» EXERCISE REQUIREMENTS
With the records below as your source, retype each line exactly from the top down to the line that contains "Update style.css for", and include that line.

START MATERIAL PROVIDED

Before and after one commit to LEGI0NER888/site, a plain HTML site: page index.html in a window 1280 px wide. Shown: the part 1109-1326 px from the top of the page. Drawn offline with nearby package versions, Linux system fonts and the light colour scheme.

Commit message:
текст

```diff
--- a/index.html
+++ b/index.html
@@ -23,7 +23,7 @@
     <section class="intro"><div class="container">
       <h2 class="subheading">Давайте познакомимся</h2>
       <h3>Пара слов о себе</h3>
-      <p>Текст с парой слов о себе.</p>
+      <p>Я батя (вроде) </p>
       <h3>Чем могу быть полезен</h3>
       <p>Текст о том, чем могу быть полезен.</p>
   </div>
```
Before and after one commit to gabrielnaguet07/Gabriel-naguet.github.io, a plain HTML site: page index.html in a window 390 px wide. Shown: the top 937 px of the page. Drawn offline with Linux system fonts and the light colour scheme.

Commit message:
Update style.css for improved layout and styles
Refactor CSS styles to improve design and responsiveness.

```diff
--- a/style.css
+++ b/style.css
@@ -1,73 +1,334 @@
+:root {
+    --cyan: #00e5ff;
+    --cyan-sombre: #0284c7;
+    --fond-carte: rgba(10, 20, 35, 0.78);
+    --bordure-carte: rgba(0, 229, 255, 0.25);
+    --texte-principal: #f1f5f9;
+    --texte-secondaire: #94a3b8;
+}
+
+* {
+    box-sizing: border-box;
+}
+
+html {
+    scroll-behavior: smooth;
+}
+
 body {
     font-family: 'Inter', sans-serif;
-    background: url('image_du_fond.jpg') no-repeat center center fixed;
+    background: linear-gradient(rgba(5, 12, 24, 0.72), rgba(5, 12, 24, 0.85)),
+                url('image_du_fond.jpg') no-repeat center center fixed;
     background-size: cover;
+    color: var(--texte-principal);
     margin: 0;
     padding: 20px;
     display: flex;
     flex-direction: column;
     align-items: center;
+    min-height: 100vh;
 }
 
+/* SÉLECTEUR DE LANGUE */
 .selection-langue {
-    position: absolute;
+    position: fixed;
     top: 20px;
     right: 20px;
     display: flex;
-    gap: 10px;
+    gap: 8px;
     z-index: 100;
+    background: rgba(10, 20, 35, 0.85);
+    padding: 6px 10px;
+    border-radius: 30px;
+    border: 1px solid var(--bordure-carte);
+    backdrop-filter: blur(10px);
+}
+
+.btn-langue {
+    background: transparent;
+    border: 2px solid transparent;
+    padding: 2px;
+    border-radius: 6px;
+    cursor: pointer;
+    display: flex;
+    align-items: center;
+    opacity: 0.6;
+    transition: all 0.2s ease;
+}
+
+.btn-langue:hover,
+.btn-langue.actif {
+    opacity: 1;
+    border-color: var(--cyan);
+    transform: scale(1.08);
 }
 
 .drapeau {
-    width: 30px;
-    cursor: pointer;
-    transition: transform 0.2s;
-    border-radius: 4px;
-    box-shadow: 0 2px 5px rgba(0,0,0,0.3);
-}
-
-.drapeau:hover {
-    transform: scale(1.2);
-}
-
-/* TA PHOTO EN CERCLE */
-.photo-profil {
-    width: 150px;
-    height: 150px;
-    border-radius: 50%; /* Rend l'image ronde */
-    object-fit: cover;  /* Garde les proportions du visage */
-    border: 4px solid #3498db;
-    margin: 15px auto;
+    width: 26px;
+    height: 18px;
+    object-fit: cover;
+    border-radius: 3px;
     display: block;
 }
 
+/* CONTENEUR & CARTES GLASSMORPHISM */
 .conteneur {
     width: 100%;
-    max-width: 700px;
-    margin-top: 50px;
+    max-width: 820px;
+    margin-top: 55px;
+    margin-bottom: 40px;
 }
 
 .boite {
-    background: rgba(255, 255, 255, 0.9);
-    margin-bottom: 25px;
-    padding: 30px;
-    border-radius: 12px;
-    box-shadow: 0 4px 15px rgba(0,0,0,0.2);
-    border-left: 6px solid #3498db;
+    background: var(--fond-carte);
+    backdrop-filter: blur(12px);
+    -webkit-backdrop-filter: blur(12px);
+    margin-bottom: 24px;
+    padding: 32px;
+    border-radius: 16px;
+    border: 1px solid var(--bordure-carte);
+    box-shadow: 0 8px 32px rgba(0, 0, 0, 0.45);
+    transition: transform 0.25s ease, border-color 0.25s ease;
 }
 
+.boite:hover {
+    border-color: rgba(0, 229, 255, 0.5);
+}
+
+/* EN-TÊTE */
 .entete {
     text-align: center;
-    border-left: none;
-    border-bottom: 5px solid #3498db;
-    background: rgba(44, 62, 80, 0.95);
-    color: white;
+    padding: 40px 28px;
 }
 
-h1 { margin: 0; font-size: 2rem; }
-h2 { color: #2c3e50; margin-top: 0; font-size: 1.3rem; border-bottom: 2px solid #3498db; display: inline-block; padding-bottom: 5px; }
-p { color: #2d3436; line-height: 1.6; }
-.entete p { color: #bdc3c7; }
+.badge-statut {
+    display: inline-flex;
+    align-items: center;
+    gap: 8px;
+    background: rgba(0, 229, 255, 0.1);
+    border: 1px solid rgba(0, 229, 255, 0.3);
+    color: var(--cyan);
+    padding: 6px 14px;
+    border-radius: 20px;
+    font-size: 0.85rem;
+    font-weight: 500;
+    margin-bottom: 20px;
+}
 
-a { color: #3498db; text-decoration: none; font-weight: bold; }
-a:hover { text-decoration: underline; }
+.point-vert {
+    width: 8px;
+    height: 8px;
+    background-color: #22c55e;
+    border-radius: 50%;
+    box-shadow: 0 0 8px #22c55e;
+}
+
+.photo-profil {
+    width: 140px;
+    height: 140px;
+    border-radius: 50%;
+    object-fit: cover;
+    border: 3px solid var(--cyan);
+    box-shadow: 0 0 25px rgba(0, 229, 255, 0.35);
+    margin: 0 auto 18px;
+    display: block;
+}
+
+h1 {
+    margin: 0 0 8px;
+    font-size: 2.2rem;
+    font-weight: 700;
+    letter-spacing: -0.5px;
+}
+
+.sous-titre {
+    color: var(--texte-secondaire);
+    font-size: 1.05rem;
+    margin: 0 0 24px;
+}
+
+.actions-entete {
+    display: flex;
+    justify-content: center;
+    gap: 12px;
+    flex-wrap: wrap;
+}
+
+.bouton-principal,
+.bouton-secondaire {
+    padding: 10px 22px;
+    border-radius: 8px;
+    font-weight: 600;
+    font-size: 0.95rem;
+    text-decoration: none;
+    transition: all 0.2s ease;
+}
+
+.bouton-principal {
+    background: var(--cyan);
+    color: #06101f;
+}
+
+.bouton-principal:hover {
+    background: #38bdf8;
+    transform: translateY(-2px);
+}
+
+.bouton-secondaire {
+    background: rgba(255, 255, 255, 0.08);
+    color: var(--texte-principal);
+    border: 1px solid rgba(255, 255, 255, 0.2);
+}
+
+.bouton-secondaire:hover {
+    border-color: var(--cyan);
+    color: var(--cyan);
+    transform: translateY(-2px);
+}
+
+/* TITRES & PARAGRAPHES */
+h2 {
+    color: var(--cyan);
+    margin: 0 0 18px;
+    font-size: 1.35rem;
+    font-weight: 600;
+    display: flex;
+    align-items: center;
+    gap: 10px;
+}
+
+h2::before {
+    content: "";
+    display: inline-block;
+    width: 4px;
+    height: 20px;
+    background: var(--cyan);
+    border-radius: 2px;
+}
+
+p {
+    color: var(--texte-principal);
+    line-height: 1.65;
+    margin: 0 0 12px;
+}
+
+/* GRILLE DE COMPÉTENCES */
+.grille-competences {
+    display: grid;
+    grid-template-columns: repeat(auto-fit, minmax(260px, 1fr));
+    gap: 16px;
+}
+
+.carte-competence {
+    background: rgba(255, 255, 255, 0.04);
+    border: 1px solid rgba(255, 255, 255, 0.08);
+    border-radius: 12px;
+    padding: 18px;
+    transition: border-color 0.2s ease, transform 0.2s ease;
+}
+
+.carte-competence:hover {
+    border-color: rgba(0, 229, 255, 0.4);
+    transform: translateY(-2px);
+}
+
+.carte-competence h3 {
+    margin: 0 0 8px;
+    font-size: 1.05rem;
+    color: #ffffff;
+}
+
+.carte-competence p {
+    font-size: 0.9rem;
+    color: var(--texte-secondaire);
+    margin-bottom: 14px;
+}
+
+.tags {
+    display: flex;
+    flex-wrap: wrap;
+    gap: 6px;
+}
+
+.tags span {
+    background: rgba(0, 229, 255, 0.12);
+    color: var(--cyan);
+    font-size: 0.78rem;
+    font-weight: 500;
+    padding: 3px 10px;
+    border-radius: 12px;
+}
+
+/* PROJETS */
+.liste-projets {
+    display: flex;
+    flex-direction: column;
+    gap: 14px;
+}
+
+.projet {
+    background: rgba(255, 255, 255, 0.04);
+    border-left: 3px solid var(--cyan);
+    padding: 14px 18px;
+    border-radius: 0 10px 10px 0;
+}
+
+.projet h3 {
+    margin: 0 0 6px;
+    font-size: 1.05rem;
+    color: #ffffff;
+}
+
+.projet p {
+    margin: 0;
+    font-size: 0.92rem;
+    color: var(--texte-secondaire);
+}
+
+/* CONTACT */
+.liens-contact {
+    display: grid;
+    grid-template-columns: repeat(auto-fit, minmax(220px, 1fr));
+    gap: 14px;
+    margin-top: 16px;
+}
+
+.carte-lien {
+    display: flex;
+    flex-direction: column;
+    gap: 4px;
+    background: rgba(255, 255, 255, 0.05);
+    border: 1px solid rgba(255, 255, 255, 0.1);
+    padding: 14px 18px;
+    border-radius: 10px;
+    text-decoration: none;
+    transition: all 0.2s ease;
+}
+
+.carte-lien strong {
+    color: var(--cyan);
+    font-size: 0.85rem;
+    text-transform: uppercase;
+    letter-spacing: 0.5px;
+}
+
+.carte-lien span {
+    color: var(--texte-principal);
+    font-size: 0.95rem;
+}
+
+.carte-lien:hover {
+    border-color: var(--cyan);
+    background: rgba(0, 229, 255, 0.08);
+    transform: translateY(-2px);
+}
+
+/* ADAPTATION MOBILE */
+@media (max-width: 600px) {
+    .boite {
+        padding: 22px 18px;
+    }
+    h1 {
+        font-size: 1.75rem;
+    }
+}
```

END MATERIAL PROVIDED

» ANSWER SPACE
Before and after one commit to LEGI0NER888/site, a plain HTML site: page index.html in a window 1280 px wide. Shown: the part 1109-1326 px from the top of the page. Drawn offline with nearby package versions, Linux system fonts and the light colour scheme.

Commit message:
текст

```diff
--- a/index.html
+++ b/index.html
@@ -23,7 +23,7 @@
     <section class="intro"><div class="container">
       <h2 class="subheading">Давайте познакомимся</h2>
       <h3>Пара слов о себе</h3>
-      <p>Текст с парой слов о себе.</p>
+      <p>Я батя (вроде) </p>
       <h3>Чем могу быть полезен</h3>
       <p>Текст о том, чем могу быть полезен.</p>
   </div>
```
Before and after one commit to gabrielnaguet07/Gabriel-naguet.github.io, a plain HTML site: page index.html in a window 390 px wide. Shown: the top 937 px of the page. Drawn offline with Linux system fonts and the light colour scheme.

Commit message:
Update style.css for improved layout and styles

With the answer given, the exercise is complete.